* ENTRIES SUPPLIED

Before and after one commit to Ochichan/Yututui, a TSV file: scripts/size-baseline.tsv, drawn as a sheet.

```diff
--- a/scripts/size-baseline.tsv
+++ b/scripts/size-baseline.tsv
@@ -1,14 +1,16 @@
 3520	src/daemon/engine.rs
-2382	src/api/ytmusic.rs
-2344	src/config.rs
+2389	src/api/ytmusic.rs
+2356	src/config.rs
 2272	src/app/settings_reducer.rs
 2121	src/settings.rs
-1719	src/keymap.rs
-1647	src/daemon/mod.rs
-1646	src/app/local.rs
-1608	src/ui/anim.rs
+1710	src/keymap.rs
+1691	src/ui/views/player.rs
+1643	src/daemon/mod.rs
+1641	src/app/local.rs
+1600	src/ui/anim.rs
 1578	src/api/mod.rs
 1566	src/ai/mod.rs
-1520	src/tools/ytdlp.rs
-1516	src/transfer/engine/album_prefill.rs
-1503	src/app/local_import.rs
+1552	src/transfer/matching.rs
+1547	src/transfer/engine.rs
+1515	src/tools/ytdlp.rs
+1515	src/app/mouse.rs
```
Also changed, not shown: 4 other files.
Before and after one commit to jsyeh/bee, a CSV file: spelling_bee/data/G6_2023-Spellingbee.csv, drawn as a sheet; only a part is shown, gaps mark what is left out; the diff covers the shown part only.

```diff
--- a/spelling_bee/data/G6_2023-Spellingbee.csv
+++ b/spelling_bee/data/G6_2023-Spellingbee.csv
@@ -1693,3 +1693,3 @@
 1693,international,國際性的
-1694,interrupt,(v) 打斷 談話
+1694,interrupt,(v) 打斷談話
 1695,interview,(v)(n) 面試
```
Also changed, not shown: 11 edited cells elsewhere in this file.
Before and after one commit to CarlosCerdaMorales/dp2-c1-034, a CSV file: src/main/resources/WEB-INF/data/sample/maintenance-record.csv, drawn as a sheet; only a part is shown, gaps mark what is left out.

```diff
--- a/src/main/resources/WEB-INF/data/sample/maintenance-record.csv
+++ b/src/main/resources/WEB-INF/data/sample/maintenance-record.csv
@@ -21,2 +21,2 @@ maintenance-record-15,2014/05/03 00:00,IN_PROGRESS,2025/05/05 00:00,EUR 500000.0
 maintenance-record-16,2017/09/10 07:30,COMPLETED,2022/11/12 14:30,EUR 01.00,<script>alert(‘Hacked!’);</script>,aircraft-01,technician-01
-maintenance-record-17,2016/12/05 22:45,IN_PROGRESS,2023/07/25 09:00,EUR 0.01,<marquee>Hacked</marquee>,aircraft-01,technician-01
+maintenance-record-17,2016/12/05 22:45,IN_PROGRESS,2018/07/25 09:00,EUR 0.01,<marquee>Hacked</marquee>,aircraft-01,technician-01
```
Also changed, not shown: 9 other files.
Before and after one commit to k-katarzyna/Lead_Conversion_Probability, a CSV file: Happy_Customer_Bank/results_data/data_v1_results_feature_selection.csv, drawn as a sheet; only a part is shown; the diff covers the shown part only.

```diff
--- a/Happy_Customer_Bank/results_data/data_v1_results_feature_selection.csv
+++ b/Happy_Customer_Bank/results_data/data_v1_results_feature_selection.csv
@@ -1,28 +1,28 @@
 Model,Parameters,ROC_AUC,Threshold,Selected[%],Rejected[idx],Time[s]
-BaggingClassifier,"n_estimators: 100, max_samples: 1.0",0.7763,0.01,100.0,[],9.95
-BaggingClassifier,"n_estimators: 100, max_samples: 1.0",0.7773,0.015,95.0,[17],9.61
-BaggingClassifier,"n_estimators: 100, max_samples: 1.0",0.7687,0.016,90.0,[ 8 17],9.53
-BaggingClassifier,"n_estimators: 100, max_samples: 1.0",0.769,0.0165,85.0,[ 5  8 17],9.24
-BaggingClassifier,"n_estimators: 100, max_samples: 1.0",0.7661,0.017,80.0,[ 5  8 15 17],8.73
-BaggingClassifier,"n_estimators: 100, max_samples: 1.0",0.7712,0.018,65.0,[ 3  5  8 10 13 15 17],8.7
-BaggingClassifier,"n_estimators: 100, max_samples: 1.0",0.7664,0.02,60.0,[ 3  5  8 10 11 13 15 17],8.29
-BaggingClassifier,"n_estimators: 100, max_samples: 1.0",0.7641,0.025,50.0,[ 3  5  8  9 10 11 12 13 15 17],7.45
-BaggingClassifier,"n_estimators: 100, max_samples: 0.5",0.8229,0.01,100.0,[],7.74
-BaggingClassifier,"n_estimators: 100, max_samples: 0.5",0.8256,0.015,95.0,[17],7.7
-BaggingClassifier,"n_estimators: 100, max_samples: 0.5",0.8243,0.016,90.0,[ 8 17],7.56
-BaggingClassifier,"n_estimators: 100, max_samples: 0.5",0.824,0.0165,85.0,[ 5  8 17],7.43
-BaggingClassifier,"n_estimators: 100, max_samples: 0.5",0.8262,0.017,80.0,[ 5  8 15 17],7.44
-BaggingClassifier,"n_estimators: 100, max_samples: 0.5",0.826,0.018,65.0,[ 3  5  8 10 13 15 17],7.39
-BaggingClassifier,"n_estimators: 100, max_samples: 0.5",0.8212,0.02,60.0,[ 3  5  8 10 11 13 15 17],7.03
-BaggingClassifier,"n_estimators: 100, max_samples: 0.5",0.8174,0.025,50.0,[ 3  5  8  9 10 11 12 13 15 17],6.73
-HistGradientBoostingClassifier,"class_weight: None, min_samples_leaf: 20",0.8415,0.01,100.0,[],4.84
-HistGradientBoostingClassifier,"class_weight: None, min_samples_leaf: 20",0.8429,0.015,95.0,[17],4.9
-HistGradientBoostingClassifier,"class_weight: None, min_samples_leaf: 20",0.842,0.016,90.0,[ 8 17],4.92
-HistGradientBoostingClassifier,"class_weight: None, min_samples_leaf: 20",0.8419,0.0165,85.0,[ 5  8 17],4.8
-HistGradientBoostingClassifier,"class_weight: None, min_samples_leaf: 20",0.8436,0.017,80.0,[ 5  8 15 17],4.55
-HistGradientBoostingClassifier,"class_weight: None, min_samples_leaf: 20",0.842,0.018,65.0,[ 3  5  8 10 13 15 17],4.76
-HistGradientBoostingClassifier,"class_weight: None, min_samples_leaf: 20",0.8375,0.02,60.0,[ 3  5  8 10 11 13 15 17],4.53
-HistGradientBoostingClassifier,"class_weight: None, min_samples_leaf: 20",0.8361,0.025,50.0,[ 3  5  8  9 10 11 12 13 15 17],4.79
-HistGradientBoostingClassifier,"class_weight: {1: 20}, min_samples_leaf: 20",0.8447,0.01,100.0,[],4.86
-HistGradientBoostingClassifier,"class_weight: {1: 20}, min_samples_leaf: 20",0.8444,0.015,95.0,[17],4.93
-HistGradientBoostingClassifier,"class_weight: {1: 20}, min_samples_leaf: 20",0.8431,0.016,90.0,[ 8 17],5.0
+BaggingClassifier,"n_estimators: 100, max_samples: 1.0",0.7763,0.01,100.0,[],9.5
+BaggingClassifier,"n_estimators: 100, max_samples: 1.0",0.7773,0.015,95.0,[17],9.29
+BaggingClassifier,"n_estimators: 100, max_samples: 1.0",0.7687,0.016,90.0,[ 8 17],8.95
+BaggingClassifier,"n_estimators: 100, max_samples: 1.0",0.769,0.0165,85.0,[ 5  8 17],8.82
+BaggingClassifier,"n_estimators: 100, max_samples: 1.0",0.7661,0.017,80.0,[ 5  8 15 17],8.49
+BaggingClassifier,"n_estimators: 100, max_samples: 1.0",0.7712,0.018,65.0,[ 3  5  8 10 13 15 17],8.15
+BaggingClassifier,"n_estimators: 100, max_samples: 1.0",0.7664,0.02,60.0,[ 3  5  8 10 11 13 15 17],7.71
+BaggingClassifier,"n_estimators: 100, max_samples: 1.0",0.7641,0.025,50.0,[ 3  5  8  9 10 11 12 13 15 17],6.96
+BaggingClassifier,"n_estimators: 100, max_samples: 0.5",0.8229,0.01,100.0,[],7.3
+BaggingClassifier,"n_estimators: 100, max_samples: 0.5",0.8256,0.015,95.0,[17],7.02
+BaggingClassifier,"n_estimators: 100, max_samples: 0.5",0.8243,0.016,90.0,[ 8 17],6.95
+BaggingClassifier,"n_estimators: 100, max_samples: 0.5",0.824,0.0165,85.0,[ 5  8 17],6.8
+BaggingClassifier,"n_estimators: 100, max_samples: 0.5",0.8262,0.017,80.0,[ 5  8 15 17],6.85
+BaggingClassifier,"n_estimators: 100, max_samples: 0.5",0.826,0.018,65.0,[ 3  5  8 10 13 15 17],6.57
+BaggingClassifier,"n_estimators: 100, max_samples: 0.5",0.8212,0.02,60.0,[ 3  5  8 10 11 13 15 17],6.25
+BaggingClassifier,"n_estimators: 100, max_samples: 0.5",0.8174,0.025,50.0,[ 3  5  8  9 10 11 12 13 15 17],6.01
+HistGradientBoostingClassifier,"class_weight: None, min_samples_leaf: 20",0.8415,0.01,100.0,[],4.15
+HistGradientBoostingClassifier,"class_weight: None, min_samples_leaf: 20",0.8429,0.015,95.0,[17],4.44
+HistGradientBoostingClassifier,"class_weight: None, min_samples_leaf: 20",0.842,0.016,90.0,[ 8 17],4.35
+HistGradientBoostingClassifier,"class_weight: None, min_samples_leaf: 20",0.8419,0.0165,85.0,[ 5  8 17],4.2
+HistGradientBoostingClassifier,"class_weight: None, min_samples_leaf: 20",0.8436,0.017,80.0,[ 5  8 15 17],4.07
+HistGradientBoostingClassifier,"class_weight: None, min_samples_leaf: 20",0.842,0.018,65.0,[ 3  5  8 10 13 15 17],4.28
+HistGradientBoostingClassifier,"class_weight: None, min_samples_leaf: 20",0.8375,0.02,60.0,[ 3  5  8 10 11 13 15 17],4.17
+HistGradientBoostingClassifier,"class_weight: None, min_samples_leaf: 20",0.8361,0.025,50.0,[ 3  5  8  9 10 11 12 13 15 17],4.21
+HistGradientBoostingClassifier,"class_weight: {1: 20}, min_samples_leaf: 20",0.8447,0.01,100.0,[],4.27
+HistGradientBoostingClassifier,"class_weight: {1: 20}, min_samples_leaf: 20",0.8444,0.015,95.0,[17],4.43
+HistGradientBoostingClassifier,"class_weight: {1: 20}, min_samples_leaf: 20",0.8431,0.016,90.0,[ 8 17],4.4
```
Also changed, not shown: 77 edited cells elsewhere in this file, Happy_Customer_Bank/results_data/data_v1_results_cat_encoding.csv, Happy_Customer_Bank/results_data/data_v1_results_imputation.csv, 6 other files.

* ASSIGNED TASK
Copy the lines above exactly, from the very first through the one containing "Also changed, not shown: 4 other files.", and include no other line.

* RESULT FOR THIS TASK
Before and after one commit to Ochichan/Yututui, a TSV file: scripts/size-baseline.tsv, drawn as a sheet.

```diff
--- a/scripts/size-baseline.tsv
+++ b/scripts/size-baseline.tsv
@@ -1,14 +1,16 @@
 3520	src/daemon/engine.rs
-2382	src/api/ytmusic.rs
-2344	src/config.rs
+2389	src/api/ytmusic.rs
+2356	src/config.rs
 2272	src/app/settings_reducer.rs
 2121	src/settings.rs
-1719	src/keymap.rs
-1647	src/daemon/mod.rs
-1646	src/app/local.rs
-1608	src/ui/anim.rs
+1710	src/keymap.rs
+1691	src/ui/views/player.rs
+1643	src/daemon/mod.rs
+1641	src/app/local.rs
+1600	src/ui/anim.rs
 1578	src/api/mod.rs
 1566	src/ai/mod.rs
-1520	src/tools/ytdlp.rs
-1516	src/transfer/engine/album_prefill.rs
-1503	src/app/local_import.rs
+1552	src/transfer/matching.rs
+1547	src/transfer/engine.rs
+1515	src/tools/ytdlp.rs
+1515	src/app/mouse.rs
```
Also changed, not shown: 4 other files.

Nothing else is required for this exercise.